A Metamorphic Studies Group meeting on ‘Metamorphic Studies: Research in Progress’ and the seventh Annual General Meeting of the Group were held on 9 March 1988. It was well attended, and 15 papers were presented on a range of metamorphic topics, including an invited contribution from J. W. Valley (University of Wisconsin, USA).Four poster contributions were also presented. The meeting was organized by G. T. R. Droop.
The morning session concentrated on techniques and low-grade regional metamorphic topics. The first talk was given by G. E. Lloyd who, in a joint presentation with B. W. D. Yardley, promoted the application of cathodoluminescence microscopy to the study of metamorphic rocks. The technique is particularly suited to carbonate minerals, and its usefulness was demonstrated with reference to marble samples from Connemara in which subtle zoning and replacement textures, invisible by conventional light microscopy, could be observed. The authors stressed the paucity of information on the applicability of the technique to metamorphic silicates and urged petrologists to try it their own samples.
In the first of two papers on very low-grade metamorphism, D. Robinson (jointly with R. E. Bevins) presented a new model in which sub-greenschist metamorphism develops in extensional settings. Building published thermal models of extensional sedimentary basins, the authors argued that this type of metamorphism should be characterized by pre-tectonic peak assemblages of high T/P facies and ‘anticlockwise’ P–T paths.

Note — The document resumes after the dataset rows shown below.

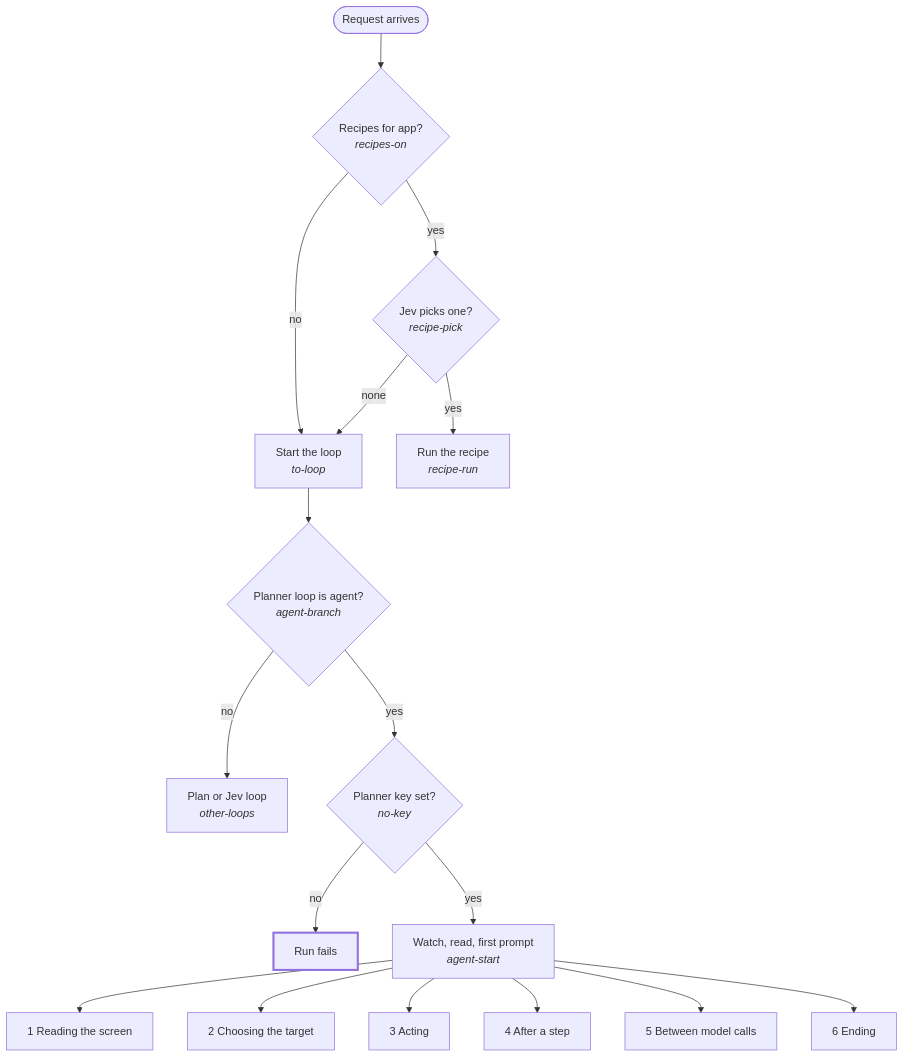
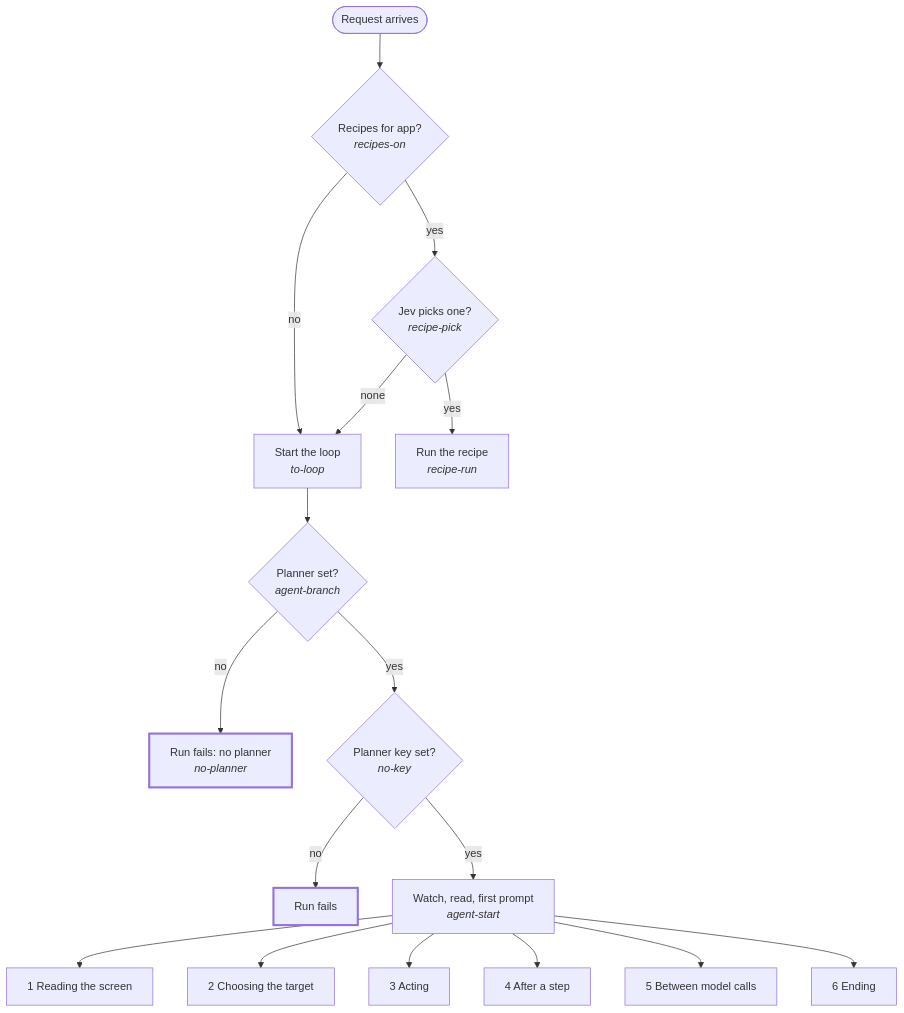
One commit to znat/parrotflow changed the first of 16 diagrams in docs/actions-trees.md. Above: the diagram before and after it, drawn with Mermaid. The commit also changed other lines of this file and 12 other files, not shown here.

First line of the commit message:
refactor: the agent is the only loop; the plan path and the Jev loop are gone

````diff
--- a/docs/actions-trees.md
+++ b/docs/actions-trees.md
@@ -9,21 +9,21 @@
 ```mermaid
 flowchart TD
   classDef prompt stroke-dasharray: 5 5
   classDef user stroke-width:3px
   R([Request arrives]) --> Q1{"Recipes for app?<br/><i>recipes-on</i>"}
   Q1 -->|yes| Q2{"Jev picks one?<br/><i>recipe-pick</i>"}
   Q1 -->|no| LP
   Q2 -->|yes| RC["Run the recipe<br/><i>recipe-run</i>"]
   Q2 -->|none| LP["Start the loop<br/><i>to-loop</i>"]
-  LP --> Q3{"Planner loop is agent?<br/><i>agent-branch</i>"}
-  Q3 -->|no| OT["Plan or Jev loop<br/><i>other-loops</i>"]
+  LP --> Q3{"Planner set?<br/><i>agent-branch</i>"}
+  Q3 -->|no| OT["Run fails: no planner<br/><i>no-planner</i>"]:::user
   Q3 -->|yes| Q4{"Planner key set?<br/><i>no-key</i>"}
   Q4 -->|no| F1["Run fails"]:::user
   Q4 -->|yes| AG["Watch, read, first prompt<br/><i>agent-start</i>"]
   AG --> S1["1 Reading the screen"]
   AG --> S2["2 Choosing the target"]
   AG --> S3["3 Acting"]
   AG --> S4["4 After a step"]
   AG --> S5["5 Between model calls"]
   AG --> S6["6 Ending"]
 ```
````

Quoted examples of low–grade terranes which may have formed in this way included the Welsh Basin and some